* Task to carry out *
All the lines below need retyping exactly, apart from the images.
=== Entries provided ===
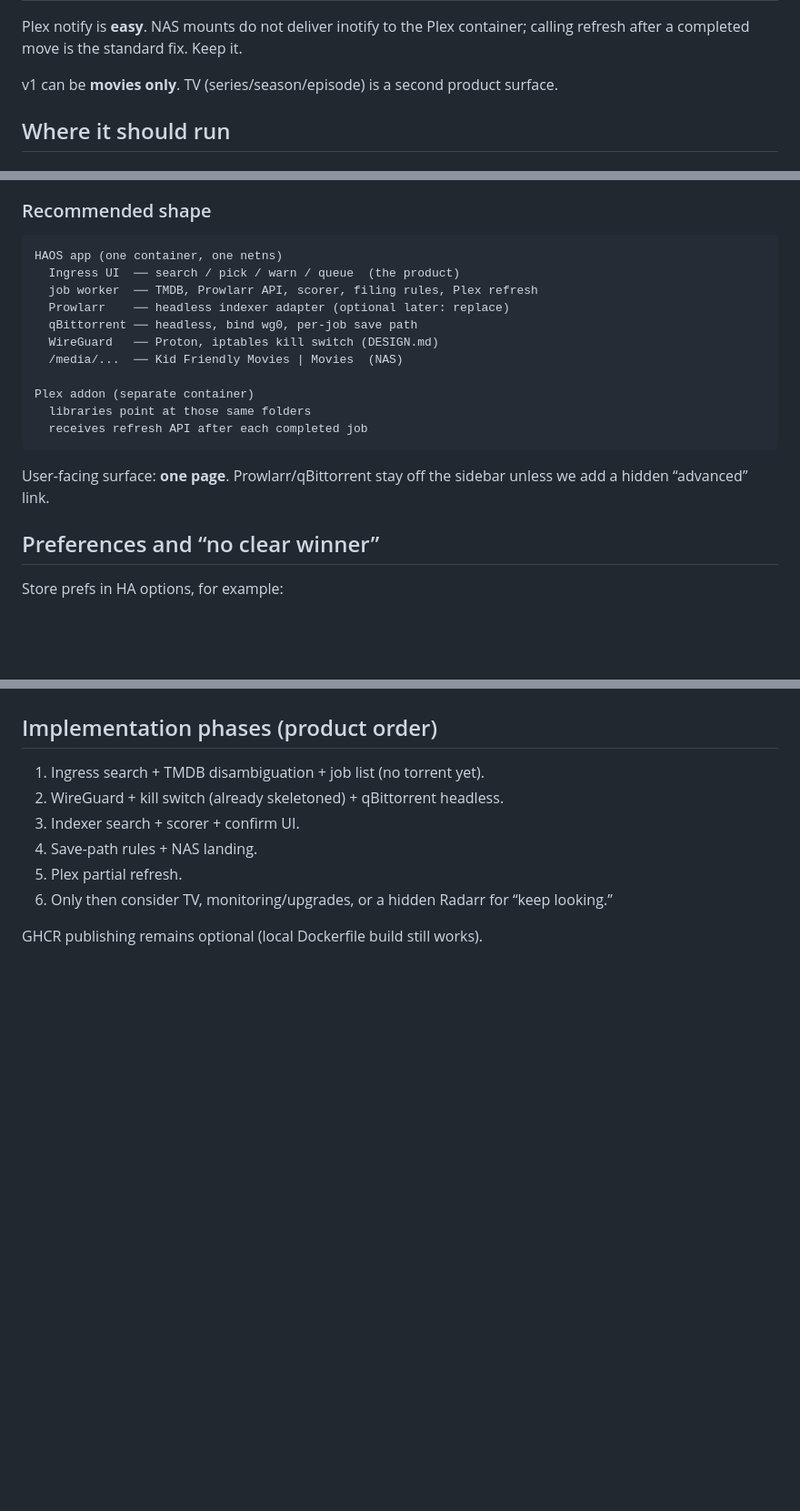
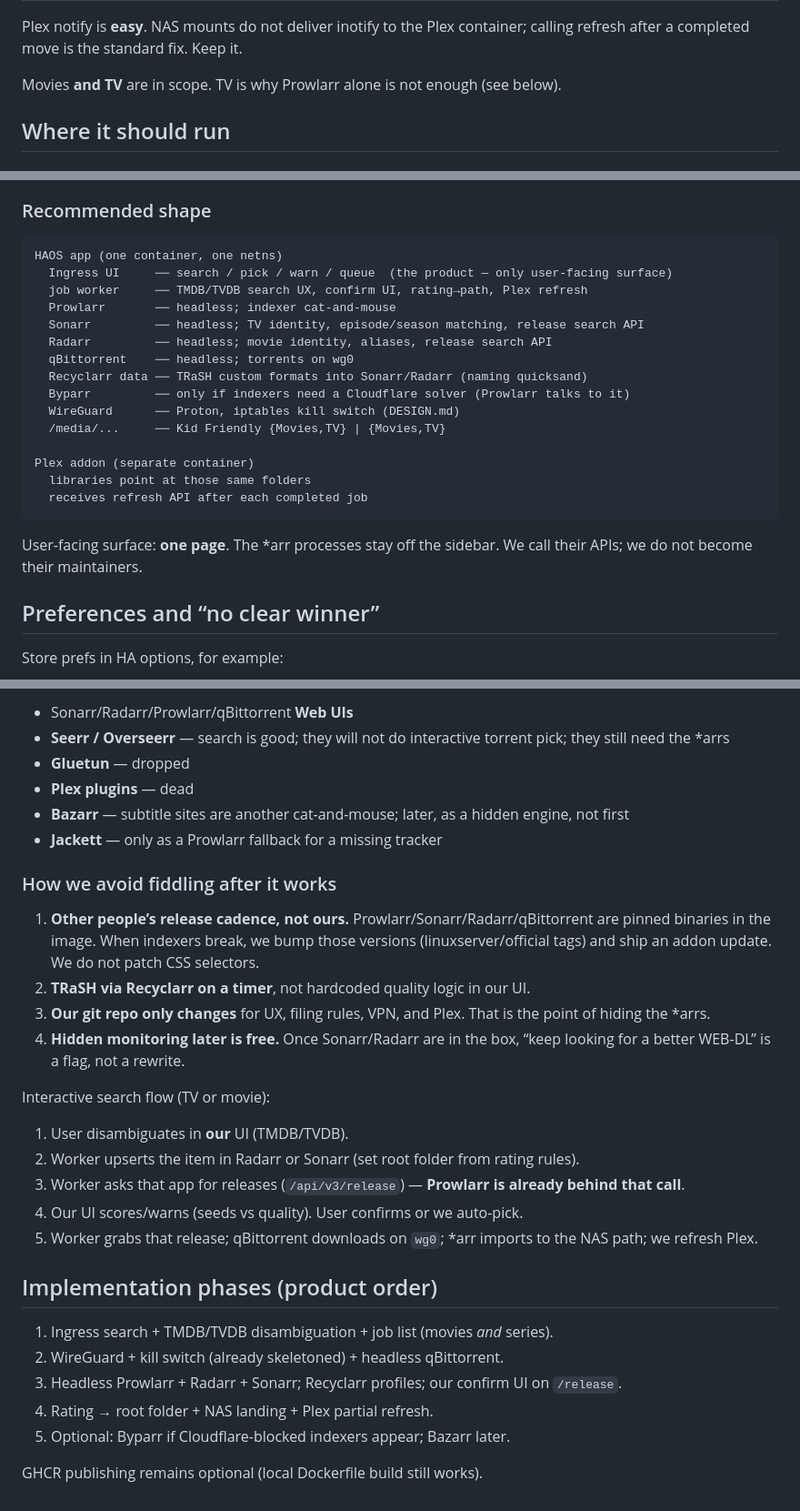
Before and after one commit to esper256/ha-pompey, a Markdown page: docs/PRODUCT.md, 3 parts joined by grey strips. Shown at 91% size. GitHub-like rendering; blank space fills up the shorter version.

````diff
--- a/docs/PRODUCT.md
+++ b/docs/PRODUCT.md
@@ -49,7 +49,7 @@ Radarr’s real unique value is not search: it is **keep watching this movie unt
 
 Plex notify is **easy**. NAS mounts do not deliver inotify to the Plex container; calling refresh after a completed move is the standard fix. Keep it.
 
-v1 can be **movies only**. TV (series/season/episode) is a second product surface.
+Movies **and TV** are in scope. TV is why Prowlarr alone is not enough (see below).
 
 ## Where it should run
 
@@ -87,19 +87,23 @@ The product is **not** “home automation.” HAOS is a convenient appliance + I
 
 ```text
 HAOS app (one container, one netns)
-  Ingress UI  ── search / pick / warn / queue  (the product)
-  job worker  ── TMDB, Prowlarr API, scorer, filing rules, Plex refresh
-  Prowlarr    ── headless indexer adapter (optional later: replace)
-  qBittorrent ── headless, bind wg0, per-job save path
-  WireGuard   ── Proton, iptables kill switch (DESIGN.md)
-  /media/...  ── Kid Friendly Movies | Movies  (NAS)
+  Ingress UI     ── search / pick / warn / queue  (the product — only user-facing surface)
+  job worker     ── TMDB/TVDB search UX, confirm UI, rating→path, Plex refresh
+  Prowlarr       ── headless; indexer cat-and-mouse
+  Sonarr         ── headless; TV identity, episode/season matching, release search API
+  Radarr         ── headless; movie identity, aliases, release search API
+  qBittorrent    ── headless; torrents on wg0
+  Recyclarr data ── TRaSH custom formats into Sonarr/Radarr (naming quicksand)
+  Byparr         ── only if indexers need a Cloudflare solver (Prowlarr talks to it)
+  WireGuard      ── Proton, iptables kill switch (DESIGN.md)
+  /media/...     ── Kid Friendly {Movies,TV} | {Movies,TV}
 
 Plex addon (separate container)
   libraries point at those same folders
   receives refresh API after each completed job
 ```
 
-User-facing surface: **one page**. Prowlarr/qBittorrent stay off the sidebar unless we add a hidden “advanced” link.
+User-facing surface: **one page**. The *arr processes stay off the sidebar. We call their APIs; we do not become their maintainers.
 
 ## Preferences and “no clear winner”
 
@@ -148,11 +163,31 @@ Ignore as the product:
+- Sonarr/Radarr/Prowlarr/qBittorrent **Web UIs**
+- **Seerr / Overseerr** — search is good; they will not do interactive torrent pick; they still need the *arrs
+- **Gluetun** — dropped
+- **Plex plugins** — dead
+- **Bazarr** — subtitle sites are another cat-and-mouse; later, as a hidden engine, not first
+- **Jackett** — only as a Prowlarr fallback for a missing tracker
+
+### How we avoid fiddling after it works
+
+1. **Other people’s release cadence, not ours.** Prowlarr/Sonarr/Radarr/qBittorrent are pinned binaries in the image. When indexers break, we bump those versions (linuxserver/official tags) and ship an addon update. We do not patch CSS selectors.
+2. **TRaSH via Recyclarr on a timer**, not hardcoded quality logic in our UI.
+3. **Our git repo only changes** for UX, filing rules, VPN, and Plex. That is the point of hiding the *arrs.
+4. **Hidden monitoring later is free.** Once Sonarr/Radarr are in the box, “keep looking for a better WEB-DL” is a flag, not a rewrite.
+
+Interactive search flow (TV or movie):
+
+1. User disambiguates in **our** UI (TMDB/TVDB).
+2. Worker upserts the item in Radarr or Sonarr (set root folder from rating rules).
+3. Worker asks that app for releases (`/api/v3/release`) — **Prowlarr is already behind that call**.
+4. Our UI scores/warns (seeds vs quality). User confirms or we auto-pick.
+5. Worker grabs that release; qBittorrent downloads on `wg0`; *arr imports to the NAS path; we refresh Plex.
 
 ## Implementation phases (product order)
 
-1. Ingress search + TMDB disambiguation + job list (no torrent yet).
-2. WireGuard + kill switch (already skeletoned) + qBittorrent headless.
-3. Indexer search + scorer + confirm UI.
-4. Save-path rules + NAS landing.
-5. Plex partial refresh.
-6. Only then consider TV, monitoring/upgrades, or a hidden Radarr for “keep looking.”
+1. Ingress search + TMDB/TVDB disambiguation + job list (movies *and* series).
+2. WireGuard + kill switch (already skeletoned) + headless qBittorrent.
+3. Headless Prowlarr + Radarr + Sonarr; Recyclarr profiles; our confirm UI on `/release`.
+4. Rating → root folder + NAS landing + Plex partial refresh.
+5. Optional: Byparr if Cloudflare-blocked indexers appear; Bazarr later.
 
 GHCR publishing remains optional (local Dockerfile build still works).
````
Also changed, not shown: other parts of docs/PRODUCT.md (+30 -19 lines).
===
* Task result *
Before and after one commit to esper256/ha-pompey, a Markdown page: docs/PRODUCT.md, 3 parts joined by grey strips. Shown at 91% size. GitHub-like rendering; blank space fills up the shorter version.

````diff
--- a/docs/PRODUCT.md
+++ b/docs/PRODUCT.md
@@ -49,7 +49,7 @@ Radarr’s real unique value is not search: it is **keep watching this movie unt
 
 Plex notify is **easy**. NAS mounts do not deliver inotify to the Plex container; calling refresh after a completed move is the standard fix. Keep it.
 
-v1 can be **movies only**. TV (series/season/episode) is a second product surface.
+Movies **and TV** are in scope. TV is why Prowlarr alone is not enough (see below).
 
 ## Where it should run
 
@@ -87,19 +87,23 @@ The product is **not** “home automation.” HAOS is a convenient appliance + I
 
 ```text
 HAOS app (one container, one netns)
-  Ingress UI  ── search / pick / warn / queue  (the product)
-  job worker  ── TMDB, Prowlarr API, scorer, filing rules, Plex refresh
-  Prowlarr    ── headless indexer adapter (optional later: replace)
-  qBittorrent ── headless, bind wg0, per-job save path
-  WireGuard   ── Proton, iptables kill switch (DESIGN.md)
-  /media/...  ── Kid Friendly Movies | Movies  (NAS)
+  Ingress UI     ── search / pick / warn / queue  (the product — only user-facing surface)
+  job worker     ── TMDB/TVDB search UX, confirm UI, rating→path, Plex refresh
+  Prowlarr       ── headless; indexer cat-and-mouse
+  Sonarr         ── headless; TV identity, episode/season matching, release search API
+  Radarr         ── headless; movie identity, aliases, release search API
+  qBittorrent    ── headless; torrents on wg0
+  Recyclarr data ── TRaSH custom formats into Sonarr/Radarr (naming quicksand)
+  Byparr         ── only if indexers need a Cloudflare solver (Prowlarr talks to it)
+  WireGuard      ── Proton, iptables kill switch (DESIGN.md)
+  /media/...     ── Kid Friendly {Movies,TV} | {Movies,TV}
 
 Plex addon (separate container)
   libraries point at those same folders
   receives refresh API after each completed job
 ```
 
-User-facing surface: **one page**. Prowlarr/qBittorrent stay off the sidebar unless we add a hidden “advanced” link.
+User-facing surface: **one page**. The *arr processes stay off the sidebar. We call their APIs; we do not become their maintainers.
 
 ## Preferences and “no clear winner”
 
@@ -148,11 +163,31 @@ Ignore as the product:
+- Sonarr/Radarr/Prowlarr/qBittorrent **Web UIs**
+- **Seerr / Overseerr** — search is good; they will not do interactive torrent pick; they still need the *arrs
+- **Gluetun** — dropped
+- **Plex plugins** — dead
+- **Bazarr** — subtitle sites are another cat-and-mouse; later, as a hidden engine, not first
+- **Jackett** — only as a Prowlarr fallback for a missing tracker
+
+### How we avoid fiddling after it works
+
+1. **Other people’s release cadence, not ours.** Prowlarr/Sonarr/Radarr/qBittorrent are pinned binaries in the image. When indexers break, we bump those versions (linuxserver/official tags) and ship an addon update. We do not patch CSS selectors.
+2. **TRaSH via Recyclarr on a timer**, not hardcoded quality logic in our UI.
+3. **Our git repo only changes** for UX, filing rules, VPN, and Plex. That is the point of hiding the *arrs.
+4. **Hidden monitoring later is free.** Once Sonarr/Radarr are in the box, “keep looking for a better WEB-DL” is a flag, not a rewrite.
+
+Interactive search flow (TV or movie):
+
+1. User disambiguates in **our** UI (TMDB/TVDB).
+2. Worker upserts the item in Radarr or Sonarr (set root folder from rating rules).
+3. Worker asks that app for releases (`/api/v3/release`) — **Prowlarr is already behind that call**.
+4. Our UI scores/warns (seeds vs quality). User confirms or we auto-pick.
+5. Worker grabs that release; qBittorrent downloads on `wg0`; *arr imports to the NAS path; we refresh Plex.
 
 ## Implementation phases (product order)
 
-1. Ingress search + TMDB disambiguation + job list (no torrent yet).
-2. WireGuard + kill switch (already skeletoned) + qBittorrent headless.
-3. Indexer search + scorer + confirm UI.
-4. Save-path rules + NAS landing.
-5. Plex partial refresh.
-6. Only then consider TV, monitoring/upgrades, or a hidden Radarr for “keep looking.”
+1. Ingress search + TMDB/TVDB disambiguation + job list (movies *and* series).
+2. WireGuard + kill switch (already skeletoned) + headless qBittorrent.
+3. Headless Prowlarr + Radarr + Sonarr; Recyclarr profiles; our confirm UI on `/release`.
+4. Rating → root folder + NAS landing + Plex partial refresh.
+5. Optional: Byparr if Cloudflare-blocked indexers appear; Bazarr later.
 
 GHCR publishing remains optional (local Dockerfile build still works).
````
Also changed, not shown: other parts of docs/PRODUCT.md (+30 -19 lines).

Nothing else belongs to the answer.